Records supplied –

⁂

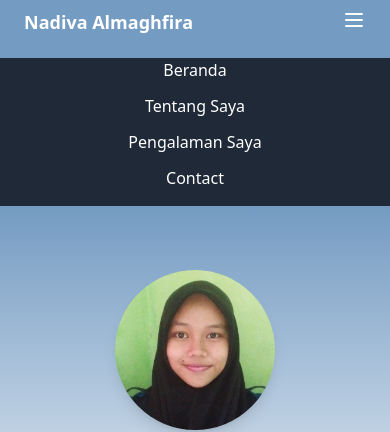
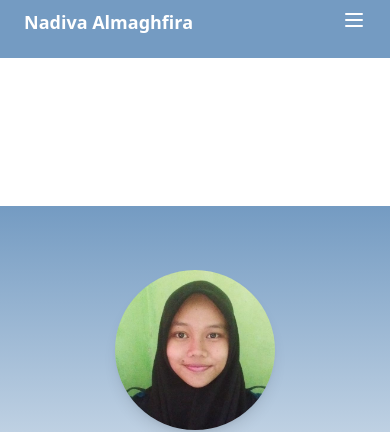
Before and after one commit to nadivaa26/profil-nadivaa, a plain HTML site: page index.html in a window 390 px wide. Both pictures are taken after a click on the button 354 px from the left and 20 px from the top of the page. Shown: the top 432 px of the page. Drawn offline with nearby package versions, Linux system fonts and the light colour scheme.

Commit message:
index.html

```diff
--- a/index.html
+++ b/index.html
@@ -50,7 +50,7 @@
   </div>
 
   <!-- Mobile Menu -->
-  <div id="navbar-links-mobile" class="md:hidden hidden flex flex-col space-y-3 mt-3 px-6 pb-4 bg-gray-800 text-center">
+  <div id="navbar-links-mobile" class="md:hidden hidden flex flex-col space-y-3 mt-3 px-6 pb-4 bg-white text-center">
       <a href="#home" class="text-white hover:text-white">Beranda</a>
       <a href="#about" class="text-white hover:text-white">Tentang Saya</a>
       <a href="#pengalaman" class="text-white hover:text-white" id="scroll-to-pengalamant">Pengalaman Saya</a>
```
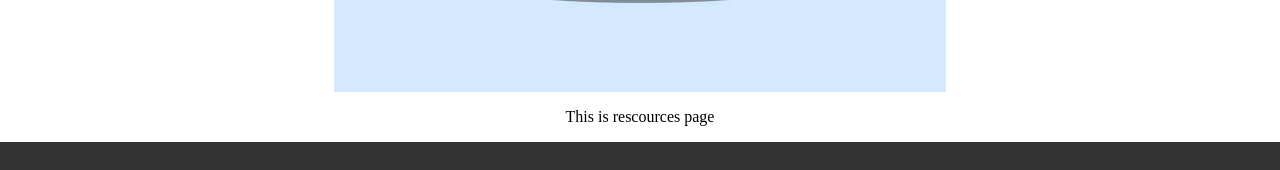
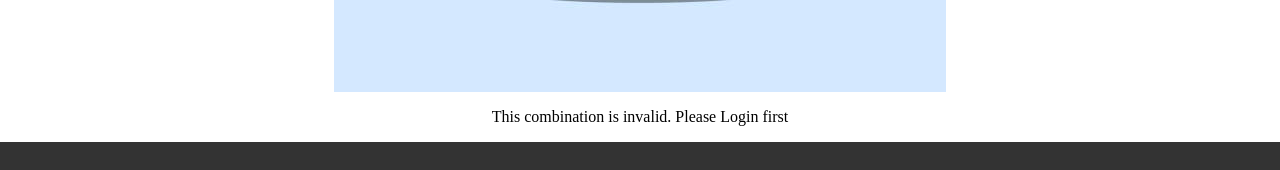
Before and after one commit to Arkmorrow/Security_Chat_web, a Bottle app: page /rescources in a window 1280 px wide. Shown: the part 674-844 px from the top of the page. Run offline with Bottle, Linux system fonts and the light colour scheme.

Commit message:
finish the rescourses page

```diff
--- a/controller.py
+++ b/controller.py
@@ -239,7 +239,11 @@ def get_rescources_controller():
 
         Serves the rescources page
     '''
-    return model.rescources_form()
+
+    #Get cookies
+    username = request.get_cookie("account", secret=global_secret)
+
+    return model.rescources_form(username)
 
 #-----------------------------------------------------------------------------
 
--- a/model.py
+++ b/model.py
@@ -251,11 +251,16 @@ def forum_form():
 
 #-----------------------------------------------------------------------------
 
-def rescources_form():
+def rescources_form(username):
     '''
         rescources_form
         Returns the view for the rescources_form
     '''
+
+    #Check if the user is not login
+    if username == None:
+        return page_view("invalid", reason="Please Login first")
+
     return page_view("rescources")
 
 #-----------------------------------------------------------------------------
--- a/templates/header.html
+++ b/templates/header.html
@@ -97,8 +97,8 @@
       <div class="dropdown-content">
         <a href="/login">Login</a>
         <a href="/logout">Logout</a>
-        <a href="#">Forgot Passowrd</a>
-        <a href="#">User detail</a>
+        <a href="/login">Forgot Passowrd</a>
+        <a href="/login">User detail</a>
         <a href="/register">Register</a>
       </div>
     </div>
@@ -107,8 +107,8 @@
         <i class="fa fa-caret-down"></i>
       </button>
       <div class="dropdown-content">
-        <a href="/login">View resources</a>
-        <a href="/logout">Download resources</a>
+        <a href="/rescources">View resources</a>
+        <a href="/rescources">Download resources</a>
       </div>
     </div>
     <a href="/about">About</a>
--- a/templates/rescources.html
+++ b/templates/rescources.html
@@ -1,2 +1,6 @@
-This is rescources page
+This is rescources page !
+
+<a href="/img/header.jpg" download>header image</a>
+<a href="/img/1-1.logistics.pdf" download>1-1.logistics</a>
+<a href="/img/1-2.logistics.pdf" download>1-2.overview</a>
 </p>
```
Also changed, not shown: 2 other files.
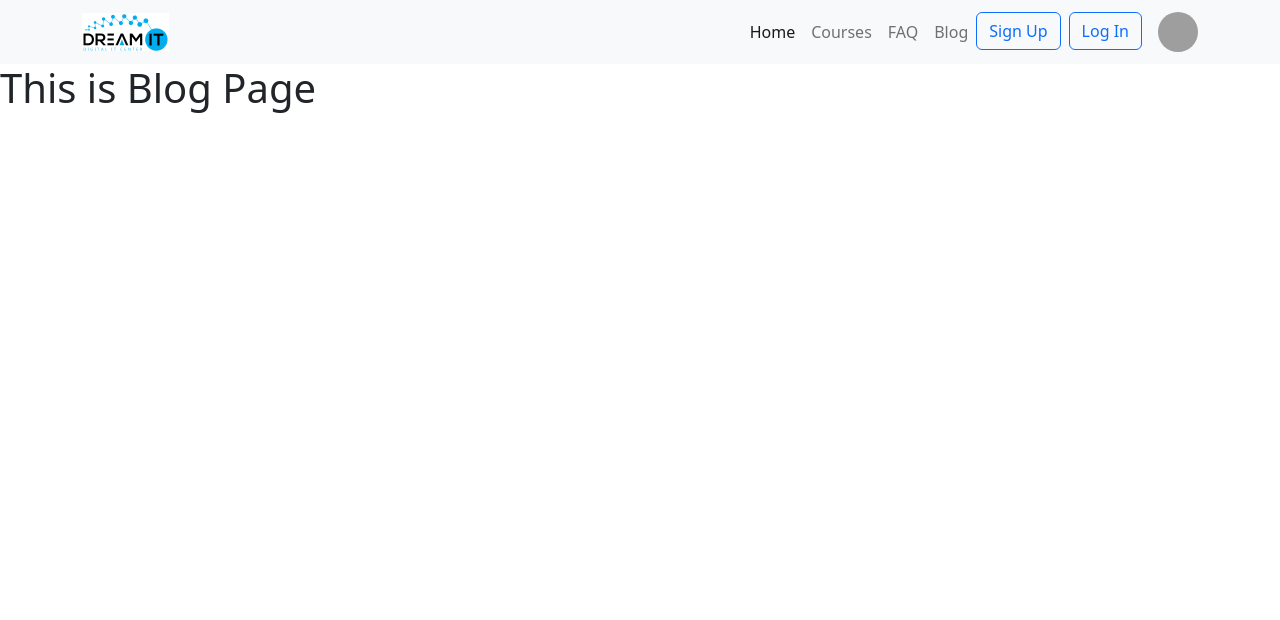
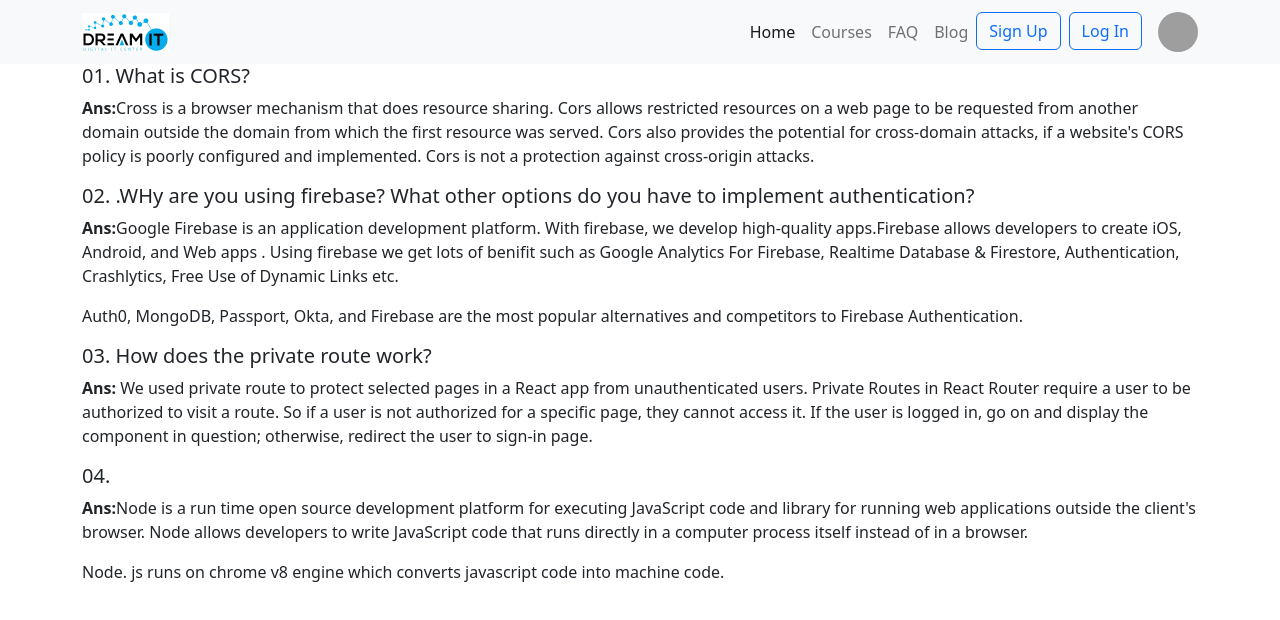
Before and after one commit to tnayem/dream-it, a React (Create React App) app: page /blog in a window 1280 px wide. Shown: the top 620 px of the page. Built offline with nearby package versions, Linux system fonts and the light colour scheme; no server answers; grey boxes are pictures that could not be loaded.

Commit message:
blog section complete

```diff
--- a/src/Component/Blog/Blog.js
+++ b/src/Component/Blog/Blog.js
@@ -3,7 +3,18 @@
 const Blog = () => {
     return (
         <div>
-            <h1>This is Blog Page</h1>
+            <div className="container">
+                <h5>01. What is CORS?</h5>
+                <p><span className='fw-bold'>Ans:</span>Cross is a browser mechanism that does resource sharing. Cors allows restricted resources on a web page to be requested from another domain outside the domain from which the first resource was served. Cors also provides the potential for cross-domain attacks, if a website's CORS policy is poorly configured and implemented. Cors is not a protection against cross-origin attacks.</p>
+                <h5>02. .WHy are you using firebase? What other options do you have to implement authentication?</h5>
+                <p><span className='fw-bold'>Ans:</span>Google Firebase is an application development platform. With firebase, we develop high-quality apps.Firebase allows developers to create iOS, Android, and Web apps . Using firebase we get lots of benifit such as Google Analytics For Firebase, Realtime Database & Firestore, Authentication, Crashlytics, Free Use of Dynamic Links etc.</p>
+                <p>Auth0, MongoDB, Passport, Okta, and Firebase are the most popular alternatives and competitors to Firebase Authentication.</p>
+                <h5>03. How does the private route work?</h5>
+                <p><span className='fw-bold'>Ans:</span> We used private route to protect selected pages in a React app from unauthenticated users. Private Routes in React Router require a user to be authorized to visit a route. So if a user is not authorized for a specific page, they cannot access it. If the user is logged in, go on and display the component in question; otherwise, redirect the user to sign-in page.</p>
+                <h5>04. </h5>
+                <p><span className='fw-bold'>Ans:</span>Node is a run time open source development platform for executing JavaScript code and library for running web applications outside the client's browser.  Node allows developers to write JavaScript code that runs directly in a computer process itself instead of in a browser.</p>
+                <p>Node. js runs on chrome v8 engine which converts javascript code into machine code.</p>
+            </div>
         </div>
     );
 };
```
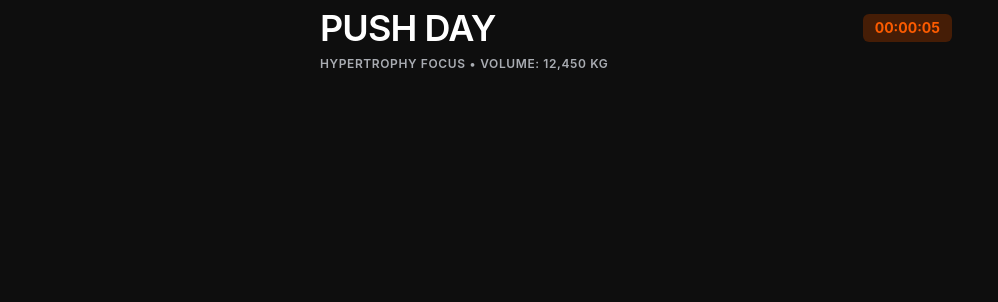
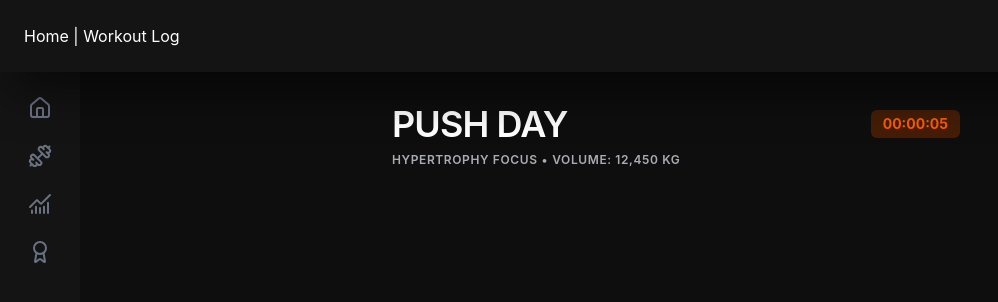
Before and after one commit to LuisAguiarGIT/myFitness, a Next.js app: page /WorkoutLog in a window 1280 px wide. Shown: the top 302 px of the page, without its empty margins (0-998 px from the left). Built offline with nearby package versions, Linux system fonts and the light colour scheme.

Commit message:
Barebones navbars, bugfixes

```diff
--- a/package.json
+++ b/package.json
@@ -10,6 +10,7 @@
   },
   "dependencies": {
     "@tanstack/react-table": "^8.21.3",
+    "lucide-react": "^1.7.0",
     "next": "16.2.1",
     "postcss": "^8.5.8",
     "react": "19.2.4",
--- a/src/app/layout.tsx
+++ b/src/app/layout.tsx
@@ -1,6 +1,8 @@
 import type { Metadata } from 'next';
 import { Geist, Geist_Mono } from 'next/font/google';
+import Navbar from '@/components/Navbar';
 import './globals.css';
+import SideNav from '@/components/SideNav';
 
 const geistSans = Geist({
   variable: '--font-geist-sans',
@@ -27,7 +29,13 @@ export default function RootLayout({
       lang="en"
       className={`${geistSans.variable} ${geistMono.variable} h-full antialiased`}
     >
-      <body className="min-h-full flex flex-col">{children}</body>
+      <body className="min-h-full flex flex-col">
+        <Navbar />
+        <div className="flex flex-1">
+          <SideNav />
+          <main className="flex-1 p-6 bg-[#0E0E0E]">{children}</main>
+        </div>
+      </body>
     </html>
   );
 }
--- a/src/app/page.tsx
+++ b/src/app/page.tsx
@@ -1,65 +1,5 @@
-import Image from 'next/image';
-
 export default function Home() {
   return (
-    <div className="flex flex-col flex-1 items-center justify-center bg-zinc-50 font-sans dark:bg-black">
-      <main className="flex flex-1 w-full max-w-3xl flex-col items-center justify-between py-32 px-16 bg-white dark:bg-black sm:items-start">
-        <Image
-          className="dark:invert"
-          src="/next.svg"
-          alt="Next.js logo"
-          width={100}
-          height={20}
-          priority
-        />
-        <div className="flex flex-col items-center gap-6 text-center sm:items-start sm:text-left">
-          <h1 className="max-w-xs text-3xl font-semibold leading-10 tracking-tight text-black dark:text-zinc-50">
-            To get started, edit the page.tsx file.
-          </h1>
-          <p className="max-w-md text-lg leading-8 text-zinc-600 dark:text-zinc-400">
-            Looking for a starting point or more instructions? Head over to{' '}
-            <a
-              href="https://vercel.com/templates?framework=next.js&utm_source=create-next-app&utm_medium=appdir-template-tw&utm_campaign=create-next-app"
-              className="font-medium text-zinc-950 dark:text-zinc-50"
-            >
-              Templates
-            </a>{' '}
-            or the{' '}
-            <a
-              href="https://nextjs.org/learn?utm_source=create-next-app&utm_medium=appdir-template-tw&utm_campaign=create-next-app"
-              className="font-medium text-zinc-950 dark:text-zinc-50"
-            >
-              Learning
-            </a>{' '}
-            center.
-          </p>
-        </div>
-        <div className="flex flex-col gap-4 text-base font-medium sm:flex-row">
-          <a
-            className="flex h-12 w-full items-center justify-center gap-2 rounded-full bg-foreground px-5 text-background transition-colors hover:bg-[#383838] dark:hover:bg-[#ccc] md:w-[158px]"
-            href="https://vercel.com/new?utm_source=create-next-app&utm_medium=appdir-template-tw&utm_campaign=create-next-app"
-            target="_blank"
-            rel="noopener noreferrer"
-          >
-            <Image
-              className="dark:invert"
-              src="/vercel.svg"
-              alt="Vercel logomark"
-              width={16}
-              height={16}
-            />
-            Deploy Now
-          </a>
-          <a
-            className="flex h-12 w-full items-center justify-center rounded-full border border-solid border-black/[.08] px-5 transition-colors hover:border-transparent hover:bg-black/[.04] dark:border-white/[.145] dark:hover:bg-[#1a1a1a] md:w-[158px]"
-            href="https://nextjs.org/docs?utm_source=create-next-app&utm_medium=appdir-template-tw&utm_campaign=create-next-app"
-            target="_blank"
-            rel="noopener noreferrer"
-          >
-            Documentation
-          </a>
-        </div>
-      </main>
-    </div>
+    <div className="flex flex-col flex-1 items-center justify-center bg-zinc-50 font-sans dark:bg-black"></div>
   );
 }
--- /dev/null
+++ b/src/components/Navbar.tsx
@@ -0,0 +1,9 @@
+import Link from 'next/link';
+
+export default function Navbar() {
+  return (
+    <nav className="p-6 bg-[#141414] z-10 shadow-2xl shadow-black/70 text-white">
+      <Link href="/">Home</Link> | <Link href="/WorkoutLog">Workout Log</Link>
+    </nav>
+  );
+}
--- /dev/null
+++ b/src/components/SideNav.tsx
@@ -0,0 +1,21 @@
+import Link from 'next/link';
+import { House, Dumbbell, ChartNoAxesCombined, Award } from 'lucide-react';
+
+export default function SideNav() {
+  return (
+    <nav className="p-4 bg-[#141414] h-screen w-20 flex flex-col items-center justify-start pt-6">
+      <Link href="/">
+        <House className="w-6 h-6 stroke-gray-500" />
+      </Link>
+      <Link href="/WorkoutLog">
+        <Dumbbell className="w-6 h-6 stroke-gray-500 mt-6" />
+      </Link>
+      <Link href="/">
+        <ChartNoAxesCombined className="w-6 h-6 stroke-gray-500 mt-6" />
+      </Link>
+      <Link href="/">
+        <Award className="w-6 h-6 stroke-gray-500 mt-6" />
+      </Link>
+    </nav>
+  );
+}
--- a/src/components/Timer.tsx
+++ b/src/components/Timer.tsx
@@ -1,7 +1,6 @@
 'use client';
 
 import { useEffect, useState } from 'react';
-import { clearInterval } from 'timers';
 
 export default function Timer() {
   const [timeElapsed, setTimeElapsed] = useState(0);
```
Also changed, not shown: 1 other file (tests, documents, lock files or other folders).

⁂

Problem to work on – If a line in the data above holds the string "appdir", report that line.

Response –
-              href="https://vercel.com/templates?framework=next.js&utm_source=create-next-app&utm_medium=appdir-template-tw&utm_campaign=create-next-app"
-              href="https://nextjs.org/learn?utm_source=create-next-app&utm_medium=appdir-template-tw&utm_campaign=create-next-app"
-            href="https://vercel.com/new?utm_source=create-next-app&utm_medium=appdir-template-tw&utm_campaign=create-next-app"
-            href="https://nextjs.org/docs?utm_source=create-next-app&utm_medium=appdir-template-tw&utm_campaign=create-next-app"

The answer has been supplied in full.